Shoeshine Shop in Bangkok: The Dandy of Shoe Polishers
Aon stands out amongst the lines of food stands, market stalls with metre-high piles of clothes, and the concert of beeping tuk tuks and cars on the busy streets of Bangkok, population: eight million and counting. While his fellow Thais tend to opt for functional runners, simple t-shirts and jeans in the best case, and sequined Hello Kitty ears in the worst, Aon catches your eye with his classic elegance.
The shoeshine specialist’s style makes it obvious that he’s a bit different; he looks as though he’s from another era. Aon values quality and attention to detail over knock-off name brand clothes, bright cartoon prints or worn runners. His fervour for finery doesn’t stop with his selection of clothes, however, it runs deeper; he isn’t just scratching the surface. You can get a good sense of this when Aon speaks about his passion for shoes or when he gets started on the merits of traditional Thai cuisine.

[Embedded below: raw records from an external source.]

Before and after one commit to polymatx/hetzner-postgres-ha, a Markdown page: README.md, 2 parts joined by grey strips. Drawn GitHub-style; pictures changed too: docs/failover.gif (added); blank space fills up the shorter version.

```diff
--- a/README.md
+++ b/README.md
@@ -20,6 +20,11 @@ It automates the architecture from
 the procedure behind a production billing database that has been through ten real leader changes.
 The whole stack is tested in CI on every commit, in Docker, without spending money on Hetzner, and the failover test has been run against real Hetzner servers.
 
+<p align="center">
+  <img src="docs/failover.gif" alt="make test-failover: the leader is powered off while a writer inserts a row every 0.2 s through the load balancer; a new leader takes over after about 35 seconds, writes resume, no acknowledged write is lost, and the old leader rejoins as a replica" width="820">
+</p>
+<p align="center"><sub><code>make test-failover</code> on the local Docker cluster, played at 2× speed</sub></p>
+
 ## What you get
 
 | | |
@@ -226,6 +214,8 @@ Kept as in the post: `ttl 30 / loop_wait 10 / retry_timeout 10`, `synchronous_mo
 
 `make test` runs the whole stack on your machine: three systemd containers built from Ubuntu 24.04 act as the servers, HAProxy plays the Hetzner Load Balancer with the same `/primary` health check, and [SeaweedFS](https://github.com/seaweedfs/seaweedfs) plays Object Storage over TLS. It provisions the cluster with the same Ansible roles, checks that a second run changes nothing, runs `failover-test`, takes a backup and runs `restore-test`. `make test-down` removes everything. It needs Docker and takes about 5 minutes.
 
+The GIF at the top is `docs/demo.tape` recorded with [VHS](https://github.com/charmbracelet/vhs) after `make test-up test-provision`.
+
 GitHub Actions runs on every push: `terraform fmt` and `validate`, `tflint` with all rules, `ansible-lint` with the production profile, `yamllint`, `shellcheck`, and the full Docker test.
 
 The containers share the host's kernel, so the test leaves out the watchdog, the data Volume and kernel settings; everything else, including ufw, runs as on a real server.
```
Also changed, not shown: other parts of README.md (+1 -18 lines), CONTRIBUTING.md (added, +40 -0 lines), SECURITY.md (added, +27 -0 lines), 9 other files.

Striving for the perfect shoeshine
Aon endeavours to form long-term relationships with the people and objects in his life. As he puts it himself, he would like to ‘do things properly’. Thus, the 27-year-old shoe fanatic spends much of his free time searching out rare treasures in vintage shops and flea markets that he later meticulously restores and cares for. His collection ranges from leather shoes and bags to cameras and typewriters. Next to his other projects and interests, including running his pipe club and his band in which he plays drums, Aon has taken it upon himself to polish the footwear of Thailand’s capital city to a high lustre. The modern dandy – as he calls himself – is Bangkok’s one and only professional shoeshiner.

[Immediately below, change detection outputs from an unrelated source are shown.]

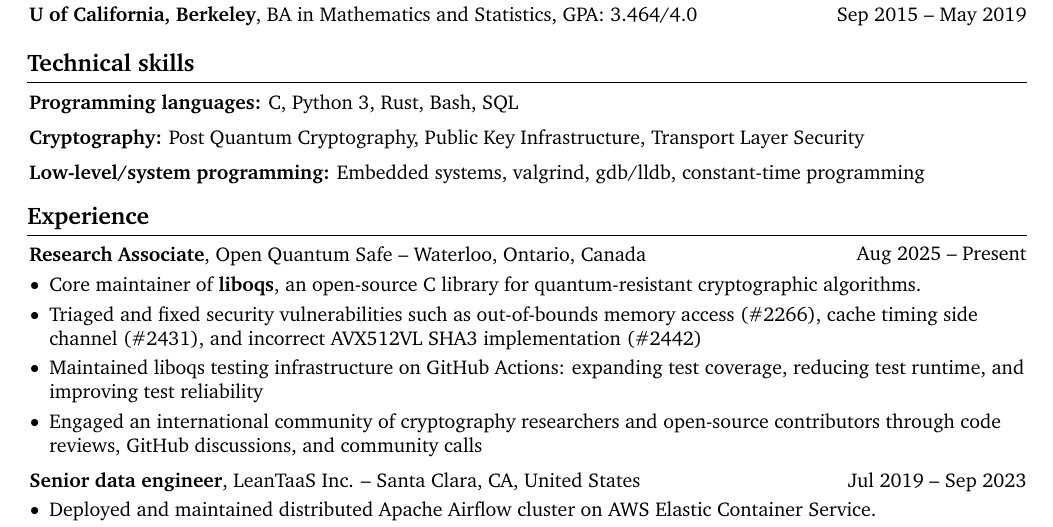
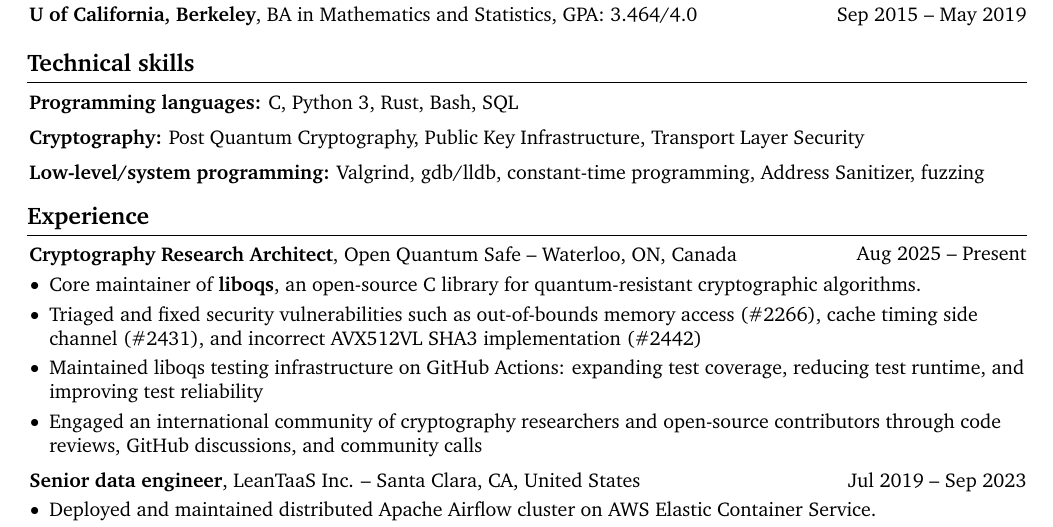
Before and after one commit to xuganyu96/xuganyu96.github.io, a LaTeX CV (docs/assets/resume/main.tex): part of the page, cut so that both start at the same text. Compiled offline with pdfLaTeX.

Commit message:
Replace embedded system w/ defensive programming

```diff
--- a/docs/assets/resume/main.tex
+++ b/docs/assets/resume/main.tex
@@ -227,7 +227,7 @@
         \end{onecolentry}
         \vspace{0.2 cm}
         \begin{onecolentry}
-            \textbf{Low-level/system programming:} Embedded systems, valgrind, gdb/lldb, constant-time programming
+            \textbf{Low-level/system programming:} Valgrind, gdb/lldb, constant-time programming, Address Sanitizer, fuzzing
         \end{onecolentry}
         % \begin{onecolentry}
         %     \textbf{Web development:} Flask, Docker, AWS serverless stack, Linux admin, Apache Airflow, PostgreSQL/MySQL
@@ -237,7 +237,7 @@
         \begin{twocolentry}{
             Aug 2025 -- Present
         }
-            \textbf{Research Associate}, \href{https://openquantumsafe.org/}{Open Quantum Safe} -- Waterloo, Ontario, Canada
+            \textbf{Cryptography Research Architect}, \href{https://openquantumsafe.org/}{Open Quantum Safe} -- Waterloo, ON, Canada
         \end{twocolentry}
         \vspace{0.10 cm}
         \begin{onecolentry}
```
Also changed, not shown: docs/assets/resume/main.pdf.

The man behind the Vulture Shoeshine Shop in Bangkok makes house calls to his clients. An exquisite collection of shoe waxes, leather cleaners and shoe polishes in a range of nuanced colours resides in his brown calf leather bag. He won’t settle for any one brand since he searches out the best of each product, however, he did briefly wax lyrical about Collonil’s line of products. ‘The large assortment of polish colours is particularly outstanding’, he said. According to Aon, his clients are ‘shoe snobs’, as is he, and thus they often speak exclusively about shoes. ‘Our passion for shoes connects us. They’re much more like friends than clients now. We exchange information and tips on how to perfectly polish a shoe’, said Aon, whose actual name is Prote Sakuntalak.
‘Clients from India always buy the same shoes’
Aon’s customers are primarily businessmen from outside of Thailand who boast large collections of high-quality leather shoes in their wardrobes at home. He floats away into a dream world just thinking about them. He counts 25 pairs of sleek leather shoes as his own. The majority of his collection are leather loafers and oxfords. He discovered his favourite pair in a second hand shop. They’re ‘Made in Germany’, but he can’t decipher the manufacturer name since the inner lining is so well worn.
Is there a difference in the way clients from different countries and cultures handle their shoes? ‘Yes, definitely!’, Aon cried out. ‘My clients from India, for example, wear the same shoes every day and have only a few pairs. Then they call me at least every two months in desperate need of my advice and service. Some wear their shoes out completely and then buy the same ones new again’, explained the shoe aficionado.
The streets of Bangkok: A shoe’s worst nightmare
Apparently his French clients are the total opposite. They have sizeable collections of shoes and know how to take care of them. They also change their footwear at least three times a week. ‘Funnily enough’, he said, ‘the French always wear brown shoes. No one has been able to tell me why that is’. On the other hand, Japanese businessmen in Bangkok are too busy to take care of their shoes. Thus, Aon is responsible for much of their shoe care.
His own people? They like wearing runners and black shoes that will go with anything. ‘Thais will buy a nice pair of shoes for special occasions, but not necessarily for work’, said Aon. Many – especially men – buy their first pair of fine shoes for their own wedding. A good pair of leather shoes is an expensive luxury item for most people in Thailand. After all, they’re a little less than practical on the hot, dusty and bumpy streets of Bangkok.
Show me your shoes and I’ll tell you…
A typical pair of leather shoes costs around 10,000 baht (approx. 270 euro) in Thailand. Aon recommends individuals spend nearly twice that on a nicer pair so they can pass their treasured footwear onto their children and grandchildren. He suggests wearing a shoe with a rubber sole for daily use around Bangkok and believes in using shoe trees rather than newspaper for storage. He relies on wax and polish in nuanced colours to get the perfect shine. ‘Begin a little lighter, and then go darker’, he recommends. ‘Especially as the colour begins to change over time’.
Regularly nourishing your leather shoes will keep them moist and supple and help guarantee they enjoy a long life, just like human skin. Moreover, ‘take a look at a man’s shoes, and you’ll have an idea of how he treats his wife’, laughed Aon, shoe polisher, modern dandy and a true gentleman who adds a touch of style and stoic thoughtfulness to our fast-paced world.
Title pictures: Vulture Shoeshine Shop